■ WHAT YOU SHOULD DO ■
Apart from the images, the records below need to be copied exactly.

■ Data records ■
◆ ◆ ◆ ◆ ◆ ◆ ◆
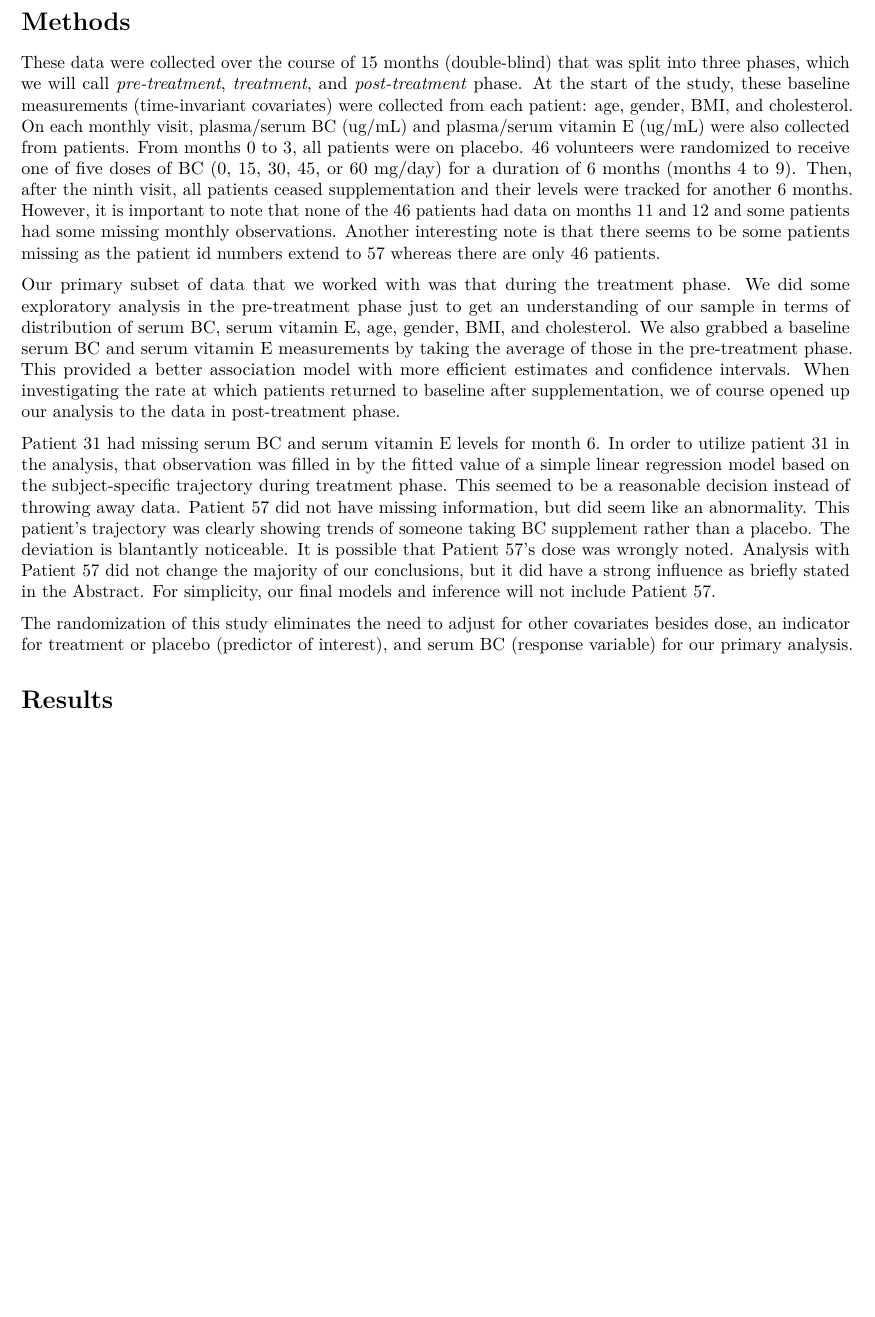
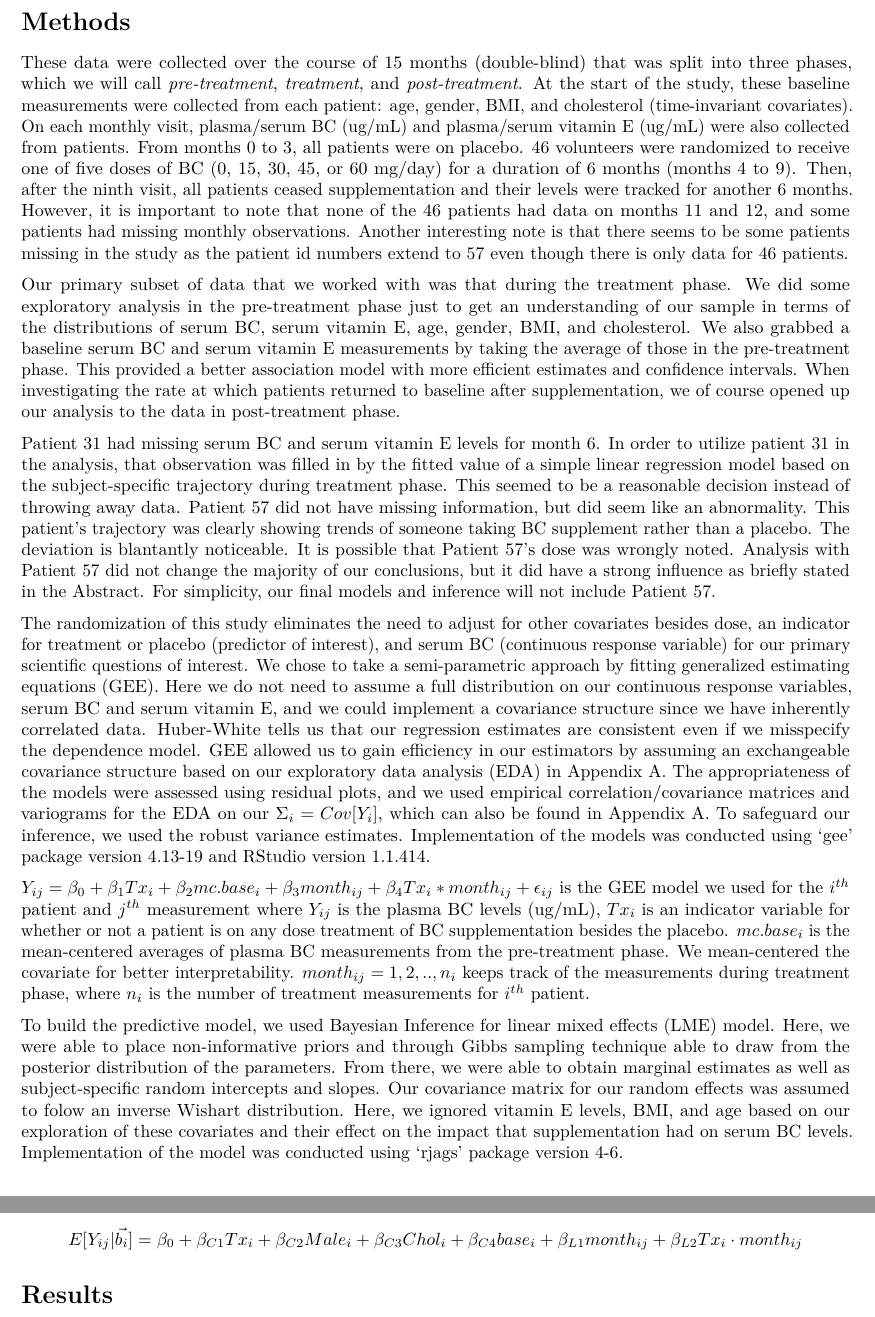
Before and after one commit to sacharose23/LongitudinalAnalysisFinalProject, an R Markdown document (FinalReport.Rmd): part of page 2 of 2 before the commit and two parts of pages 2 and 3 of 3 after it, the two joined at a grey line, cut so that both start at the same text, the shorter picture padded with empty space. Rendered offline with R 4.5, knitr and Pandoc, then LaTeX, with nearby package versions; some code elsewhere in the file could not run offline.

Commit message:
finished Methods piece

```diff
--- a/FinalReport.Rmd
+++ b/FinalReport.Rmd
@@ -44,13 +44,21 @@ Since previous studies have shown that the highly antioxidant beta-carotene (BC)
 Statistics in the 2012 American Cancer Society journal predicted that by year 2030, there will be 21.7 million new cancer cases and 13 million cancer deaths worldwide. When you adjust for other environmental or lifestyle factors like smoking, diabetes, pollution, or fewer childbirths, the numbers can seem very daunting. Studies like this one help us move toward a better understanding of cancer and what we can do to prevent it. Many antioxidants like BC have been used to prevent and battle against cancer. It has been shown that BC is associated with a decreased risk of cancer, but that some physiological factors can affect the absorption, storage, and utilization of the drug, which could then affect the impact it has against cancer. Our analysis seeks to confirm that BC supplementation does significantly impact the serum BC levels over time and that that impact is magnified by higher dosages. We explore the effect of other covariates on the impact of the supplementation, and we also explore the effect that BC supplementation has on serum vitamin E levels over time. We were able to confirm these associations, but, we were unable to create a good predictive model. However, through our association analyses, we made some interesting discoveries that is worth further investigation.
 
 # Methods
-These data were collected over the course of 15 months (double-blind) that was split into three phases, which we will call *pre-treatment*, *treatment*, and *post-treatment* phase. At the start of the study, these baseline measurements (time-invariant covariates) were collected from each patient: age, gender, BMI, and cholesterol. On each monthly visit, plasma/serum BC (ug/mL) and plasma/serum vitamin E (ug/mL) were also collected from patients. From months 0 to 3, all patients were on placebo. 46 volunteers were randomized to receive one of five doses of BC (0, 15, 30, 45, or 60 mg/day) for a duration of 6 months (months 4 to 9). Then, after the ninth visit, all patients ceased supplementation and their levels were tracked for another 6 months. However, it is important to note that none of the 46 patients had data on months 11 and 12 and some patients had some missing monthly observations. Another interesting note is that there seems to be some patients missing as the patient id numbers extend to 57 whereas there are only 46 patients.
+These data were collected over the course of 15 months (double-blind) that was split into three phases, which we will call *pre-treatment*, *treatment*, and *post-treatment*. At the start of the study, these baseline measurements were collected from each patient: age, gender, BMI, and cholesterol (time-invariant covariates). On each monthly visit, plasma/serum BC (ug/mL) and plasma/serum vitamin E (ug/mL) were also collected from patients. From months 0 to 3, all patients were on placebo. 46 volunteers were randomized to receive one of five doses of BC (0, 15, 30, 45, or 60 mg/day) for a duration of 6 months (months 4 to 9). Then, after the ninth visit, all patients ceased supplementation and their levels were tracked for another 6 months. However, it is important to note that none of the 46 patients had data on months 11 and 12, and some patients had missing monthly observations. Another interesting note is that there seems to be some patients missing in the study as the patient id numbers extend to 57 even though there is only data for 46 patients.
 
-Our primary subset of data that we worked with was that during the treatment phase. We did some exploratory analysis in the pre-treatment phase just to get an understanding of our sample in terms of distribution of serum BC, serum vitamin E, age, gender, BMI, and cholesterol. We also grabbed a baseline serum BC and serum vitamin E measurements by taking the average of those in the pre-treatment phase. This provided a better association model with more efficient estimates and confidence intervals. When investigating the rate at which patients returned to baseline after supplementation, we of course opened up our analysis to the data in post-treatment phase.
+Our primary subset of data that we worked with was that during the treatment phase. We did some exploratory analysis in the pre-treatment phase just to get an understanding of our sample in terms of the distributions of serum BC, serum vitamin E, age, gender, BMI, and cholesterol. We also grabbed a baseline serum BC and serum vitamin E measurements by taking the average of those in the pre-treatment phase. This provided a better association model with more efficient estimates and confidence intervals. When investigating the rate at which patients returned to baseline after supplementation, we of course opened up our analysis to the data in post-treatment phase.
 
 Patient 31 had missing serum BC and serum vitamin E levels for month 6. In order to utilize patient 31 in the analysis, that observation was filled in by the fitted value of a simple linear regression model based on the subject-specific trajectory during treatment phase. This seemed to be a reasonable decision instead of throwing away data. Patient 57 did not have missing information, but did seem like an abnormality. This patient's trajectory was clearly showing trends of someone taking BC supplement rather than a placebo. The deviation is blantantly noticeable. It is possible that Patient 57's dose was wrongly noted. Analysis with Patient 57 did not change the majority of our conclusions, but it did have a strong influence as briefly stated in the Abstract. For simplicity, our final models and inference will not include Patient 57.
 
-The randomization of this study eliminates the need to adjust for other covariates besides dose, an indicator for treatment or placebo (predictor of interest), and serum BC (response variable) for our primary analysis.
+The randomization of this study eliminates the need to adjust for other covariates besides dose, an indicator for treatment or placebo (predictor of interest), and serum BC (continuous response variable) for our primary scientific questions of interest. We chose to take a semi-parametric approach by fitting generalized estimating equations (GEE). Here we do not need to assume a full distribution on our continuous response variables, serum BC and serum vitamin E, and we could implement a covariance structure since we have inherently correlated data. Huber-White tells us that our regression estimates are consistent even if we misspecify the dependence model. GEE allowed us to gain efficiency in our estimators by assuming an exchangeable covariance structure based on our exploratory data analysis (EDA) in Appendix A. The appropriateness of the models were assessed using residual plots, and we used empirical correlation/covariance matrices and variograms for the EDA on our $\Sigma_i=Cov[Y_{i}]$, which can also be found in Appendix A. To safeguard our inference, we used the robust variance estimates. Implementation of the models was conducted using 'gee' package version 4.13-19 and RStudio version 1.1.414.
+
+$Y_{ij}= \beta_0+\beta_1Tx_i+\beta_2mc.base_{i}+\beta_3month_{ij} + \beta_4Tx_i*month_{ij}+\epsilon_{ij}$ is the GEE model we used for the $i^{th}$ patient and $j^{th}$ measurement where $Y_{ij}$ is the plasma BC levels (ug/mL), $Tx_i$ is an indicator variable for whether or not a patient is on any dose treatment of BC supplementation besides the placebo. $mc.base_{i}$ is the mean-centered averages of plasma BC measurements from the pre-treatment phase. We mean-centered the covariate for better interpretability. $month_{ij}=1,2,..,n_i$ keeps track of the measurements during treatment phase, where $n_i$ is the number of treatment measurements for $i^{th}$ patient.
+
+To build the predictive model, we used Bayesian Inference for linear mixed effects (LME) model. Here, we were able to place non-informative priors and through Gibbs sampling technique able to draw from the posterior distribution of the parameters. From there, we were able to obtain marginal estimates as well as subject-specific random intercepts and slopes. Our covariance matrix for our random effects was assumed to folow an inverse Wishart distribution. Here, we ignored vitamin E levels, BMI, and age based on our exploration of these covariates and their effect on the impact that supplementation had on serum BC levels. Implementation of the model was conducted using 'rjags' package version 4-6.
+
+$$E[Y_{ij}|\vec{b_i}] = \beta_0 + \beta_{C1}Tx_i + \beta_{C2}Male_i + \beta_{C3}Chol_i + \beta_{C4}base_i + \beta_{L1}month_{ij} + \beta_{L2}Tx_i\cdot month_{ij}$$
+
+
 
 # Results
 
```
Also changed, not shown: FinalPart3Pred.Rmd (+0 -1 lines), .RData (added), 1 other file.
◆ ◆ ◆ ◆ ◆ ◆ ◆
■ OUTPUT BELOW ■
Before and after one commit to sacharose23/LongitudinalAnalysisFinalProject, an R Markdown document (FinalReport.Rmd): part of page 2 of 2 before the commit and two parts of pages 2 and 3 of 3 after it, the two joined at a grey line, cut so that both start at the same text, the shorter picture padded with empty space. Rendered offline with R 4.5, knitr and Pandoc, then LaTeX, with nearby package versions; some code elsewhere in the file could not run offline.

Commit message:
finished Methods piece

```diff
--- a/FinalReport.Rmd
+++ b/FinalReport.Rmd
@@ -44,13 +44,21 @@ Since previous studies have shown that the highly antioxidant beta-carotene (BC)
 Statistics in the 2012 American Cancer Society journal predicted that by year 2030, there will be 21.7 million new cancer cases and 13 million cancer deaths worldwide. When you adjust for other environmental or lifestyle factors like smoking, diabetes, pollution, or fewer childbirths, the numbers can seem very daunting. Studies like this one help us move toward a better understanding of cancer and what we can do to prevent it. Many antioxidants like BC have been used to prevent and battle against cancer. It has been shown that BC is associated with a decreased risk of cancer, but that some physiological factors can affect the absorption, storage, and utilization of the drug, which could then affect the impact it has against cancer. Our analysis seeks to confirm that BC supplementation does significantly impact the serum BC levels over time and that that impact is magnified by higher dosages. We explore the effect of other covariates on the impact of the supplementation, and we also explore the effect that BC supplementation has on serum vitamin E levels over time. We were able to confirm these associations, but, we were unable to create a good predictive model. However, through our association analyses, we made some interesting discoveries that is worth further investigation.
 
 # Methods
-These data were collected over the course of 15 months (double-blind) that was split into three phases, which we will call *pre-treatment*, *treatment*, and *post-treatment* phase. At the start of the study, these baseline measurements (time-invariant covariates) were collected from each patient: age, gender, BMI, and cholesterol. On each monthly visit, plasma/serum BC (ug/mL) and plasma/serum vitamin E (ug/mL) were also collected from patients. From months 0 to 3, all patients were on placebo. 46 volunteers were randomized to receive one of five doses of BC (0, 15, 30, 45, or 60 mg/day) for a duration of 6 months (months 4 to 9). Then, after the ninth visit, all patients ceased supplementation and their levels were tracked for another 6 months. However, it is important to note that none of the 46 patients had data on months 11 and 12 and some patients had some missing monthly observations. Another interesting note is that there seems to be some patients missing as the patient id numbers extend to 57 whereas there are only 46 patients.
+These data were collected over the course of 15 months (double-blind) that was split into three phases, which we will call *pre-treatment*, *treatment*, and *post-treatment*. At the start of the study, these baseline measurements were collected from each patient: age, gender, BMI, and cholesterol (time-invariant covariates). On each monthly visit, plasma/serum BC (ug/mL) and plasma/serum vitamin E (ug/mL) were also collected from patients. From months 0 to 3, all patients were on placebo. 46 volunteers were randomized to receive one of five doses of BC (0, 15, 30, 45, or 60 mg/day) for a duration of 6 months (months 4 to 9). Then, after the ninth visit, all patients ceased supplementation and their levels were tracked for another 6 months. However, it is important to note that none of the 46 patients had data on months 11 and 12, and some patients had missing monthly observations. Another interesting note is that there seems to be some patients missing in the study as the patient id numbers extend to 57 even though there is only data for 46 patients.
 
-Our primary subset of data that we worked with was that during the treatment phase. We did some exploratory analysis in the pre-treatment phase just to get an understanding of our sample in terms of distribution of serum BC, serum vitamin E, age, gender, BMI, and cholesterol. We also grabbed a baseline serum BC and serum vitamin E measurements by taking the average of those in the pre-treatment phase. This provided a better association model with more efficient estimates and confidence intervals. When investigating the rate at which patients returned to baseline after supplementation, we of course opened up our analysis to the data in post-treatment phase.
+Our primary subset of data that we worked with was that during the treatment phase. We did some exploratory analysis in the pre-treatment phase just to get an understanding of our sample in terms of the distributions of serum BC, serum vitamin E, age, gender, BMI, and cholesterol. We also grabbed a baseline serum BC and serum vitamin E measurements by taking the average of those in the pre-treatment phase. This provided a better association model with more efficient estimates and confidence intervals. When investigating the rate at which patients returned to baseline after supplementation, we of course opened up our analysis to the data in post-treatment phase.
 
 Patient 31 had missing serum BC and serum vitamin E levels for month 6. In order to utilize patient 31 in the analysis, that observation was filled in by the fitted value of a simple linear regression model based on the subject-specific trajectory during treatment phase. This seemed to be a reasonable decision instead of throwing away data. Patient 57 did not have missing information, but did seem like an abnormality. This patient's trajectory was clearly showing trends of someone taking BC supplement rather than a placebo. The deviation is blantantly noticeable. It is possible that Patient 57's dose was wrongly noted. Analysis with Patient 57 did not change the majority of our conclusions, but it did have a strong influence as briefly stated in the Abstract. For simplicity, our final models and inference will not include Patient 57.
 
-The randomization of this study eliminates the need to adjust for other covariates besides dose, an indicator for treatment or placebo (predictor of interest), and serum BC (response variable) for our primary analysis.
+The randomization of this study eliminates the need to adjust for other covariates besides dose, an indicator for treatment or placebo (predictor of interest), and serum BC (continuous response variable) for our primary scientific questions of interest. We chose to take a semi-parametric approach by fitting generalized estimating equations (GEE). Here we do not need to assume a full distribution on our continuous response variables, serum BC and serum vitamin E, and we could implement a covariance structure since we have inherently correlated data. Huber-White tells us that our regression estimates are consistent even if we misspecify the dependence model. GEE allowed us to gain efficiency in our estimators by assuming an exchangeable covariance structure based on our exploratory data analysis (EDA) in Appendix A. The appropriateness of the models were assessed using residual plots, and we used empirical correlation/covariance matrices and variograms for the EDA on our $\Sigma_i=Cov[Y_{i}]$, which can also be found in Appendix A. To safeguard our inference, we used the robust variance estimates. Implementation of the models was conducted using 'gee' package version 4.13-19 and RStudio version 1.1.414.
+
+$Y_{ij}= \beta_0+\beta_1Tx_i+\beta_2mc.base_{i}+\beta_3month_{ij} + \beta_4Tx_i*month_{ij}+\epsilon_{ij}$ is the GEE model we used for the $i^{th}$ patient and $j^{th}$ measurement where $Y_{ij}$ is the plasma BC levels (ug/mL), $Tx_i$ is an indicator variable for whether or not a patient is on any dose treatment of BC supplementation besides the placebo. $mc.base_{i}$ is the mean-centered averages of plasma BC measurements from the pre-treatment phase. We mean-centered the covariate for better interpretability. $month_{ij}=1,2,..,n_i$ keeps track of the measurements during treatment phase, where $n_i$ is the number of treatment measurements for $i^{th}$ patient.
+
+To build the predictive model, we used Bayesian Inference for linear mixed effects (LME) model. Here, we were able to place non-informative priors and through Gibbs sampling technique able to draw from the posterior distribution of the parameters. From there, we were able to obtain marginal estimates as well as subject-specific random intercepts and slopes. Our covariance matrix for our random effects was assumed to folow an inverse Wishart distribution. Here, we ignored vitamin E levels, BMI, and age based on our exploration of these covariates and their effect on the impact that supplementation had on serum BC levels. Implementation of the model was conducted using 'rjags' package version 4-6.
+
+$$E[Y_{ij}|\vec{b_i}] = \beta_0 + \beta_{C1}Tx_i + \beta_{C2}Male_i + \beta_{C3}Chol_i + \beta_{C4}base_i + \beta_{L1}month_{ij} + \beta_{L2}Tx_i\cdot month_{ij}$$
+
+
 
 # Results
 
```
Also changed, not shown: FinalPart3Pred.Rmd (+0 -1 lines), .RData (added), 1 other file.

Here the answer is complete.